▶ _PROBLEM DETAILS_
List, from the lines below, each one with "after" in it.

==*==

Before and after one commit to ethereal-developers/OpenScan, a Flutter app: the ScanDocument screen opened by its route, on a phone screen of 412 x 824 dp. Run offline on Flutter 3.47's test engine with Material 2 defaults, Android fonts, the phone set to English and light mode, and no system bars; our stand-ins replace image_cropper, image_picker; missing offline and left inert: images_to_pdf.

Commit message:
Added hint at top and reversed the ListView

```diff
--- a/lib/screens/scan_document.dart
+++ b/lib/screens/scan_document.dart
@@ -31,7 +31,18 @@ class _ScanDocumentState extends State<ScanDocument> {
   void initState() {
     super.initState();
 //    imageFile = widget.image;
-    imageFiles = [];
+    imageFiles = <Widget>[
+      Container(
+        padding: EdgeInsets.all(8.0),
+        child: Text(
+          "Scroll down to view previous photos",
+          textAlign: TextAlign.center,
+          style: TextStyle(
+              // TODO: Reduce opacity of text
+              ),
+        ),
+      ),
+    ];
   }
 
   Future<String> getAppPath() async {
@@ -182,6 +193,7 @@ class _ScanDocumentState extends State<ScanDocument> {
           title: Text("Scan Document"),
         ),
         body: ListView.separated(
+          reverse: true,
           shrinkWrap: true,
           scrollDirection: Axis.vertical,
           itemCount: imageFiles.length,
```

==*==

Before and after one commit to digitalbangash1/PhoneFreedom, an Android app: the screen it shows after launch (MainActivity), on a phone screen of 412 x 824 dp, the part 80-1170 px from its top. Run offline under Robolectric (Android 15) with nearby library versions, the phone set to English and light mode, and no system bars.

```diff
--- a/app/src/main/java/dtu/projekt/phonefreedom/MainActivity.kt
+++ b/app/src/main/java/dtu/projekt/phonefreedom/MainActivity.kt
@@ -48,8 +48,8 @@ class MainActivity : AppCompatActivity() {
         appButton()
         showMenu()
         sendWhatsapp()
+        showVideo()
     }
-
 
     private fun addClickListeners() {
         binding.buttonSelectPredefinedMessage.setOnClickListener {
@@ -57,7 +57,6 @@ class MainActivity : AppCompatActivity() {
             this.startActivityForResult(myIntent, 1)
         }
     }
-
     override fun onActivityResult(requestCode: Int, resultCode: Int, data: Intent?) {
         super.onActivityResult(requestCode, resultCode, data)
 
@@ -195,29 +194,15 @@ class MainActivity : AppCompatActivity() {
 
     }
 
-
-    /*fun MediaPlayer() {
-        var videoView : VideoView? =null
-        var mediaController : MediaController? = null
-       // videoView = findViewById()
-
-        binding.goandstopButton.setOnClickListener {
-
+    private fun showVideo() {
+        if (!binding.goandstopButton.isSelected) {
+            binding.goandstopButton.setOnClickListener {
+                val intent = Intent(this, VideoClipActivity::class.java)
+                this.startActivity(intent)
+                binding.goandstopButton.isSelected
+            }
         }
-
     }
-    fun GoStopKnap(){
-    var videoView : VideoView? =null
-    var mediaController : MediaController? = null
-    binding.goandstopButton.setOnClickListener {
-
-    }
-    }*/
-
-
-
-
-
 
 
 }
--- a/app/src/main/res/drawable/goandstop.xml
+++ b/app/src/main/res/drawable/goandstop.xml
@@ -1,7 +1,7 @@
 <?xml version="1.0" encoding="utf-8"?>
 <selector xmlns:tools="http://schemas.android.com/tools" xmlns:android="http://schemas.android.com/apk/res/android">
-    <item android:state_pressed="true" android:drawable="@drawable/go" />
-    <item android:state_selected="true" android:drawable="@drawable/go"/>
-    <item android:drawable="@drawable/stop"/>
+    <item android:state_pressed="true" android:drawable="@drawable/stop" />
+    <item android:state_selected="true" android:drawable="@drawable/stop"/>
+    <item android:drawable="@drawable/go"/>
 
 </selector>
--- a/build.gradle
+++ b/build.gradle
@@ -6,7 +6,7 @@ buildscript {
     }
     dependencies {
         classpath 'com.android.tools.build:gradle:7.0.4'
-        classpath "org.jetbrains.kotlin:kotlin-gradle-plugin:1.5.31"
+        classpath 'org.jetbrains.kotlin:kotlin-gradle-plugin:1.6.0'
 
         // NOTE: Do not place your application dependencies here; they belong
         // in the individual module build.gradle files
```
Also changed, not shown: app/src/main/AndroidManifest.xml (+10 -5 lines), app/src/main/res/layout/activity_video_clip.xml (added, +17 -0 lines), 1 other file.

==*==

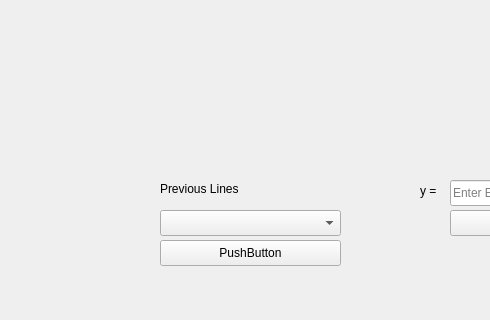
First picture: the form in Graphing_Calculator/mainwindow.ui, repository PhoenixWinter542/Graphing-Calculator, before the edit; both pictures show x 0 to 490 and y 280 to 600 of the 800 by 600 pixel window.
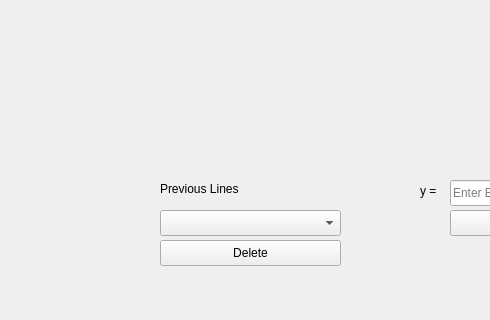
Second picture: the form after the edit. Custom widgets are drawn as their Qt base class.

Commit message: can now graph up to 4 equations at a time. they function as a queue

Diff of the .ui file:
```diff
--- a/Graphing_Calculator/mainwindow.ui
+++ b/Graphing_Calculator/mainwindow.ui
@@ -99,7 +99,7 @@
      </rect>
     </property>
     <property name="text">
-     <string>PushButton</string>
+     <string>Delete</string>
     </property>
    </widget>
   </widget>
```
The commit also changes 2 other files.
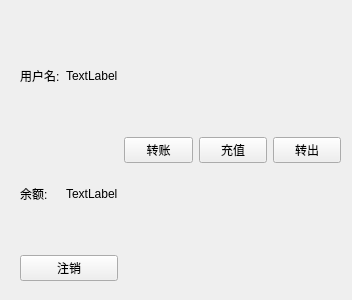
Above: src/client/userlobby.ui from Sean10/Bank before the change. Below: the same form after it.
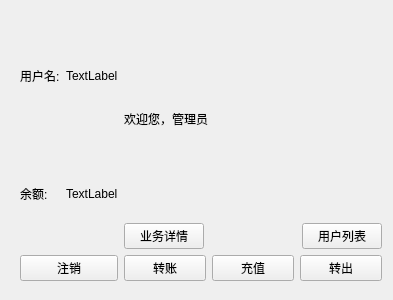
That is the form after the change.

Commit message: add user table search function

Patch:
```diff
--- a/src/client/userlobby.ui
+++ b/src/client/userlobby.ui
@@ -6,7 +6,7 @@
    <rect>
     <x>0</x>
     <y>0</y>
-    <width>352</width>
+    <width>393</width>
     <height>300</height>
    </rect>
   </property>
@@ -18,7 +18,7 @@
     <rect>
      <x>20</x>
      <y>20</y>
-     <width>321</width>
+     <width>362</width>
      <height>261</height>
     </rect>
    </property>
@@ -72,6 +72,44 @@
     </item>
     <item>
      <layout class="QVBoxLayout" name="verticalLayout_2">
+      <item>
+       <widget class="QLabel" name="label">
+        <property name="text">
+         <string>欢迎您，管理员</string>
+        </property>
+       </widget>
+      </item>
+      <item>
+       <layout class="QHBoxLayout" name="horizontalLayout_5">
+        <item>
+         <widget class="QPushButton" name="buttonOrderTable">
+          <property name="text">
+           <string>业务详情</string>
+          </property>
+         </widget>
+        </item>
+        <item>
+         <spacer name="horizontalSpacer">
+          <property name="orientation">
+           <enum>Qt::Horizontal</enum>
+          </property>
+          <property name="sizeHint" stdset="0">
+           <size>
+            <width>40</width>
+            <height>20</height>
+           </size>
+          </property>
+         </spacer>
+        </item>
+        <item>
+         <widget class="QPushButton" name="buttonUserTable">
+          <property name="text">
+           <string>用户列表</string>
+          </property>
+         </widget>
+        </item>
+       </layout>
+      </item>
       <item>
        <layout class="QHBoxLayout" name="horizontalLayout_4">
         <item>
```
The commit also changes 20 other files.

==*==

▶ _ANSWER AREA_
Before and after one commit to ethereal-developers/OpenScan, a Flutter app: the ScanDocument screen opened by its route, on a phone screen of 412 x 824 dp. Run offline on Flutter 3.47's test engine with Material 2 defaults, Android fonts, the phone set to English and light mode, and no system bars; our stand-ins replace image_cropper, image_picker; missing offline and left inert: images_to_pdf.
Before and after one commit to digitalbangash1/PhoneFreedom, an Android app: the screen it shows after launch (MainActivity), on a phone screen of 412 x 824 dp, the part 80-1170 px from its top. Run offline under Robolectric (Android 15) with nearby library versions, the phone set to English and light mode, and no system bars.
Second picture: the form after the edit. Custom widgets are drawn as their Qt base class.
Above: src/client/userlobby.ui from Sean10/Bank before the change. Below: the same form after it.
That is the form after the change.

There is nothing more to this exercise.